I vividly remember watching the footage of Oscar Grant’s murder on New Year’s Day 2009. Phones were becoming smarter every day. Citizen journalism was on the rise, even if it didn’t have a name then. The videos disturbed me greatly. So I resisted watching this movie until I was better prepared to consume it.
Ryan Coogler – being a Bay Area native – perfectly captures Bay Area culture. Coogler showed the world what it was like growing up in the Bay in subtle ways, not even considering that they filmed on location when and where they could. The dialogue stood out to me in a finite sort of way; the diction was very Bay Area.
Oscar could’ve been a kid I went to school with, another lost soul trying to get straight for his little girl. In fact, he was three years younger than me. That hit close to home.
Seeing him roll with everyone to the City was like watching them in real-time. I could see groups like that anywhere in the Bay, on any given day.
When the people come together on the BART to ring in the New Year, that’s what gave me the biggest smile. That’s what I loved most about living there. You come together when the music’s on, no matter what your path is.
Watching the movie was additionally bittersweet for me. When I attended orientation for my grad program, I lived with my extended family in Alameda temporarily. Thus, the closest BART station into the City was – you guessed it – Fruitvale Station.
It was surreal to be there, knowing this happened to him. My life changed for the better, and Oscar never got that chance, even though he was ready to make those moves. That was a sobering thought.
The acting was on point from the whole cast: Michael B. Jordan’s Oscar and Octavia Spencer’s Wanda were standouts, each was beautifully rendered.
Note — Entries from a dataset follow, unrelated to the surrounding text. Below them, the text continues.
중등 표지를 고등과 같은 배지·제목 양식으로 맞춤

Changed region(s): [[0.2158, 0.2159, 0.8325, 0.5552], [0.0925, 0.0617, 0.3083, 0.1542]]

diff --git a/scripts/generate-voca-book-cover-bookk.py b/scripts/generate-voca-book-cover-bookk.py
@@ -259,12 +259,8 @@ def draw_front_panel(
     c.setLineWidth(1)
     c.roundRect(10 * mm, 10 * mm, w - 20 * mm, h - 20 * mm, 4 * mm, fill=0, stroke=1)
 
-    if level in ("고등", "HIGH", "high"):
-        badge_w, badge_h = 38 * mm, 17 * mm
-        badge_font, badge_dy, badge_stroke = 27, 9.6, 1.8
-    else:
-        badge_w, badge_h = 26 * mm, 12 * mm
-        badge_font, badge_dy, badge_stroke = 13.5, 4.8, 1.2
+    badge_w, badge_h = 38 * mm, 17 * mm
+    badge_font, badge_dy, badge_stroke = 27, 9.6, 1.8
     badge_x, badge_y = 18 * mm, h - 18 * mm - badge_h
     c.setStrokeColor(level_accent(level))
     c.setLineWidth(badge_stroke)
Stories like this need to be told. I’m glad Coogler fought to tell Oscar’s story. We’re all the better for it.